• _Directions_
Without including pictures, set down every record exactly as it stands.

• _Excerpted records_
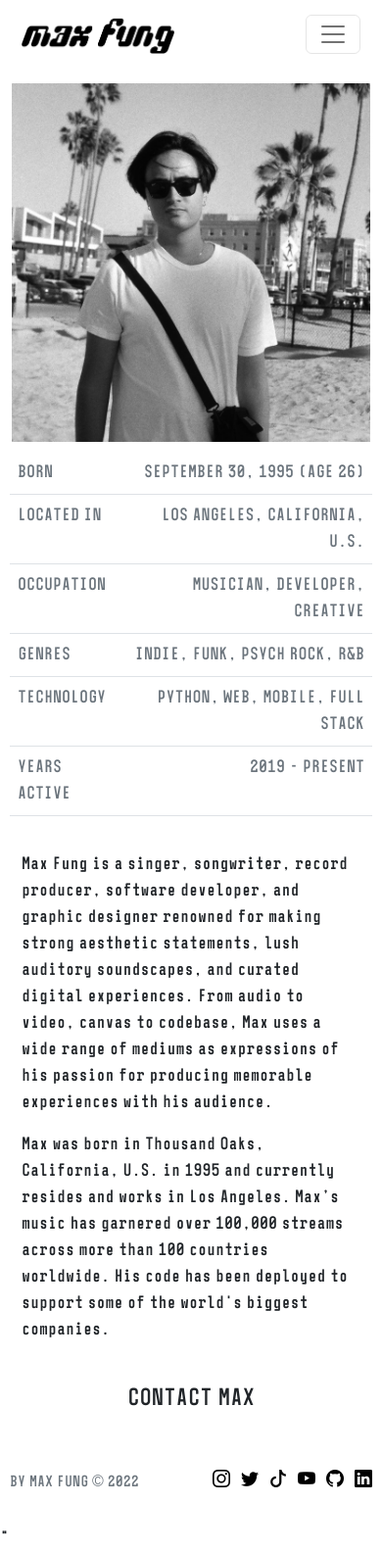
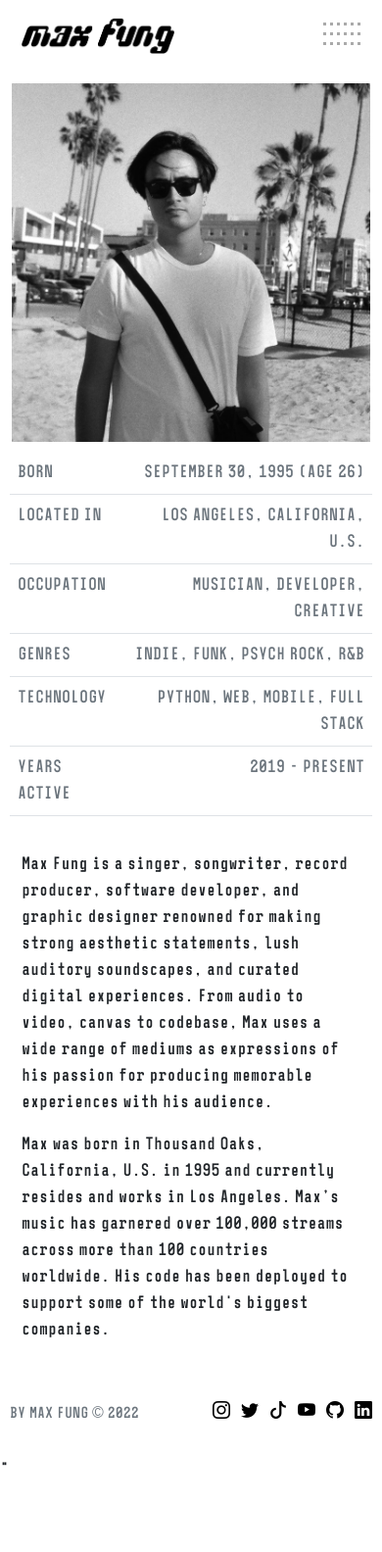
Before and after one commit to mxfng/bymaxfung.com, a Flask app: page /about in a window 390 px wide. Shown: the whole page at 98% size. After the commit the page ends 1496 px from the top, so only its background shows below. Run offline with Flask 2, Linux system fonts and the light colour scheme; some libraries are stand-ins or nearby versions.

Commit message:
Super dope toggler button

```diff
--- a/app/static/css/main.css
+++ b/app/static/css/main.css
@@ -7,6 +7,10 @@
     --max-page-width: 1800px;
     --header-height: 66px;
     --footer-height: 60px;
+
+    --primary-color: #000;
+    --highlight-color: yellow;
+    --muted-color: #aaa;
 }
 
 html, body {
@@ -84,7 +88,7 @@ body {
 
  /* Overlay (Mobile) */
 
- .navbar .navbar-toggler, .navbar .navbar-brand {
+ .navbar .navbar-icon, .navbar .navbar-wrapper, .navbar .navbar-brand {
     z-index: 1000
  }
 
@@ -150,15 +154,87 @@ body {
 
     hr.navbar-menu-divider {
         width: 66px;
-        border-top: 3px solid #000;
+        border-top: 3px dotted var(--primary-color);
         margin: auto;
     }
 }
 
-.hidden {
-    visibility: hidden;
+/* Nav Icon Animation */
+
+.navbar-icon {
+    margin: auto 0;
+    background: transparent;
+    border: none;
+    width: 38px;
+    height: 24px;
+    position: relative;
+    -webkit-transform: rotate(0deg);
+    -moz-transform: rotate(0deg);
+    -o-transform: rotate(0deg);
+    transform: rotate(0deg);
+    -webkit-transition: .5s ease-in-out;
+    -moz-transition: .5s ease-in-out;
+    -o-transition: .5s ease-in-out;
+    transition: .5s ease-in-out;
+    cursor: pointer;
 }
 
+.navbar-icon span {
+    display: block;
+    position: absolute;
+    height: 3px;
+    width: 100%;
+    background: repeating-linear-gradient(to right,var(--muted-color) 0,var(--muted-color) 3px,transparent 3px,transparent 7px);
+    border-radius: 0;
+    opacity: 1;
+    left: 0;
+    -webkit-transform: rotate(0deg);
+    -moz-transform: rotate(0deg);
+    -o-transform: rotate(0deg);
+    transform: rotate(0deg);
+    -webkit-transition: .25s ease-in-out;
+    -moz-transition: .25s ease-in-out;
+    -o-transition: .25s ease-in-out;
+    transition: .25s ease-in-out;
+}
+
+.navbar-icon span:nth-child(1) {
+    top: 0px;
+  }
+
+  .navbar-icon span:nth-child(2),.navbar-icon span:nth-child(3) {
+    top: 10px;
+  }
+
+  .navbar-icon span:nth-child(4) {
+    top: 20px;
+  }
+
+  .navbar-icon.open span:nth-child(1) {
+    top: 18px;
+    width: 0%;
+    left: 50%;
+  }
+
+  .navbar-icon.open span:nth-child(2) {
+    -webkit-transform: rotate(45deg);
+    -moz-transform: rotate(45deg);
+    -o-transform: rotate(45deg);
+    transform: rotate(45deg);
+  }
+
+  .navbar-icon.open span:nth-child(3) {
+    -webkit-transform: rotate(-45deg);
+    -moz-transform: rotate(-45deg);
+    -o-transform: rotate(-45deg);
+    transform: rotate(-45deg);
+  }
+
+  .navbar-icon.open span:nth-child(4) {
+    top: 18px;
+    width: 0%;
+    left: 50%;
+  }
 
 /* Content
 ------------------------------------------ */
@@ -212,6 +288,6 @@ body {
 
 .footer-icons > a {
     font-size: 18px;
-    color: #000;
+    color: var(--primary-color);
     padding-left: 7px;
 }
--- a/app/static/js/navOverlay.js
+++ b/app/static/js/navOverlay.js
@@ -1,17 +1,6 @@
 // Toggle Icon
-function toggleNavIcon(icon) {
-    icon.classList.toggle("x-lg");
-}
-
-$(function() {
-
-    $('#navbarMenu')
-        .on('shown.bs.collapse', function() {
-            $('#toggler-hamburger').addClass('hidden');
-            $('#toggler-close').removeClass('hidden');
-        })
-        .on('hidden.bs.collapse', function() {
-            $('#toggler-hamburger').removeClass('hidden');
-            $('#toggler-close').addClass('hidden');
-    });
+$(document).ready(function(){
+	$('#navbar-icon').click(function(){
+		$(this).toggleClass('open');
+	});
 });
--- a/app/templates/about.html
+++ b/app/templates/about.html
@@ -53,7 +53,6 @@ About
                     <p>Max Fung is a singer, songwriter, record producer, software developer, and graphic designer renowned for making strong aesthetic statements, lush auditory soundscapes, and curated digital experiences. From audio to video, canvas to codebase, Max uses a wide range of mediums as expressions of his passion for producing memorable experiences with his audience.</p>
                     <p>Max was born in Thousand Oaks, California, U.S. in 1995 and currently resides and works in Los Angeles. Max’s music has garnered over 100,000 streams across more than 100 countries worldwide. His code has been deployed to support some of the world's biggest companies.</p>
                 </div>
-                <div class="container d-block d-lg-none p-3"><a href="/contact" class="text-decoration-none"><h2 class="text-center text-dark">CONTACT MAX</h2></a></div>
             </div>
         </div>
     </div>
--- a/app/templates/base.html
+++ b/app/templates/base.html
@@ -29,10 +29,12 @@
                 <a class="navbar-brand" href="/">
                     <img src="{{ url_for('static', filename='img/site-logo.png') }}" , height="40">
                 </a>
-                <button id="toggler" class="navbar-toggler" type="button" data-bs-toggle="collapse" data-bs-target="#navbarMenu"
+                <button id="navbar-icon" class="navbar-icon d-block d-lg-none" data-bs-toggle="collapse" data-bs-target="#navbarMenu"
                     aria-controls="navbarMenu" aria-expanded="false" aria-label="Toggle navigation">
-                    <span id="toggler-hamburger" class="navbar-toggler-icon"></span>
-                    <span id="toggler-close" class="bi-x bi-align-center hidden" style="position: absolute;"></span>
+                    <span></span>
+                    <span></span>
+                    <span></span>
+                    <span></span>
                 </button>
                 <div class="collapse navbar-collapse" id="navbarMenu">
                     <div class="navbar-lists">
```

• _Answer to this problem_
Before and after one commit to mxfng/bymaxfung.com, a Flask app: page /about in a window 390 px wide. Shown: the whole page at 98% size. After the commit the page ends 1496 px from the top, so only its background shows below. Run offline with Flask 2, Linux system fonts and the light colour scheme; some libraries are stand-ins or nearby versions.

Commit message:
Super dope toggler button

```diff
--- a/app/static/css/main.css
+++ b/app/static/css/main.css
@@ -7,6 +7,10 @@
     --max-page-width: 1800px;
     --header-height: 66px;
     --footer-height: 60px;
+
+    --primary-color: #000;
+    --highlight-color: yellow;
+    --muted-color: #aaa;
 }
 
 html, body {
@@ -84,7 +88,7 @@ body {
 
  /* Overlay (Mobile) */
 
- .navbar .navbar-toggler, .navbar .navbar-brand {
+ .navbar .navbar-icon, .navbar .navbar-wrapper, .navbar .navbar-brand {
     z-index: 1000
  }
 
@@ -150,15 +154,87 @@ body {
 
     hr.navbar-menu-divider {
         width: 66px;
-        border-top: 3px solid #000;
+        border-top: 3px dotted var(--primary-color);
         margin: auto;
     }
 }
 
-.hidden {
-    visibility: hidden;
+/* Nav Icon Animation */
+
+.navbar-icon {
+    margin: auto 0;
+    background: transparent;
+    border: none;
+    width: 38px;
+    height: 24px;
+    position: relative;
+    -webkit-transform: rotate(0deg);
+    -moz-transform: rotate(0deg);
+    -o-transform: rotate(0deg);
+    transform: rotate(0deg);
+    -webkit-transition: .5s ease-in-out;
+    -moz-transition: .5s ease-in-out;
+    -o-transition: .5s ease-in-out;
+    transition: .5s ease-in-out;
+    cursor: pointer;
 }
 
+.navbar-icon span {
+    display: block;
+    position: absolute;
+    height: 3px;
+    width: 100%;
+    background: repeating-linear-gradient(to right,var(--muted-color) 0,var(--muted-color) 3px,transparent 3px,transparent 7px);
+    border-radius: 0;
+    opacity: 1;
+    left: 0;
+    -webkit-transform: rotate(0deg);
+    -moz-transform: rotate(0deg);
+    -o-transform: rotate(0deg);
+    transform: rotate(0deg);
+    -webkit-transition: .25s ease-in-out;
+    -moz-transition: .25s ease-in-out;
+    -o-transition: .25s ease-in-out;
+    transition: .25s ease-in-out;
+}
+
+.navbar-icon span:nth-child(1) {
+    top: 0px;
+  }
+
+  .navbar-icon span:nth-child(2),.navbar-icon span:nth-child(3) {
+    top: 10px;
+  }
+
+  .navbar-icon span:nth-child(4) {
+    top: 20px;
+  }
+
+  .navbar-icon.open span:nth-child(1) {
+    top: 18px;
+    width: 0%;
+    left: 50%;
+  }
+
+  .navbar-icon.open span:nth-child(2) {
+    -webkit-transform: rotate(45deg);
+    -moz-transform: rotate(45deg);
+    -o-transform: rotate(45deg);
+    transform: rotate(45deg);
+  }
+
+  .navbar-icon.open span:nth-child(3) {
+    -webkit-transform: rotate(-45deg);
+    -moz-transform: rotate(-45deg);
+    -o-transform: rotate(-45deg);
+    transform: rotate(-45deg);
+  }
+
+  .navbar-icon.open span:nth-child(4) {
+    top: 18px;
+    width: 0%;
+    left: 50%;
+  }
 
 /* Content
 ------------------------------------------ */
@@ -212,6 +288,6 @@ body {
 
 .footer-icons > a {
     font-size: 18px;
-    color: #000;
+    color: var(--primary-color);
     padding-left: 7px;
 }
--- a/app/static/js/navOverlay.js
+++ b/app/static/js/navOverlay.js
@@ -1,17 +1,6 @@
 // Toggle Icon
-function toggleNavIcon(icon) {
-    icon.classList.toggle("x-lg");
-}
-
-$(function() {
-
-    $('#navbarMenu')
-        .on('shown.bs.collapse', function() {
-            $('#toggler-hamburger').addClass('hidden');
-            $('#toggler-close').removeClass('hidden');
-        })
-        .on('hidden.bs.collapse', function() {
-            $('#toggler-hamburger').removeClass('hidden');
-            $('#toggler-close').addClass('hidden');
-    });
+$(document).ready(function(){
+	$('#navbar-icon').click(function(){
+		$(this).toggleClass('open');
+	});
 });
--- a/app/templates/about.html
+++ b/app/templates/about.html
@@ -53,7 +53,6 @@ About
                     <p>Max Fung is a singer, songwriter, record producer, software developer, and graphic designer renowned for making strong aesthetic statements, lush auditory soundscapes, and curated digital experiences. From audio to video, canvas to codebase, Max uses a wide range of mediums as expressions of his passion for producing memorable experiences with his audience.</p>
                     <p>Max was born in Thousand Oaks, California, U.S. in 1995 and currently resides and works in Los Angeles. Max’s music has garnered over 100,000 streams across more than 100 countries worldwide. His code has been deployed to support some of the world's biggest companies.</p>
                 </div>
-                <div class="container d-block d-lg-none p-3"><a href="/contact" class="text-decoration-none"><h2 class="text-center text-dark">CONTACT MAX</h2></a></div>
             </div>
         </div>
     </div>
--- a/app/templates/base.html
+++ b/app/templates/base.html
@@ -29,10 +29,12 @@
                 <a class="navbar-brand" href="/">
                     <img src="{{ url_for('static', filename='img/site-logo.png') }}" , height="40">
                 </a>
-                <button id="toggler" class="navbar-toggler" type="button" data-bs-toggle="collapse" data-bs-target="#navbarMenu"
+                <button id="navbar-icon" class="navbar-icon d-block d-lg-none" data-bs-toggle="collapse" data-bs-target="#navbarMenu"
                     aria-controls="navbarMenu" aria-expanded="false" aria-label="Toggle navigation">
-                    <span id="toggler-hamburger" class="navbar-toggler-icon"></span>
-                    <span id="toggler-close" class="bi-x bi-align-center hidden" style="position: absolute;"></span>
+                    <span></span>
+                    <span></span>
+                    <span></span>
+                    <span></span>
                 </button>
                 <div class="collapse navbar-collapse" id="navbarMenu">
                     <div class="navbar-lists">
```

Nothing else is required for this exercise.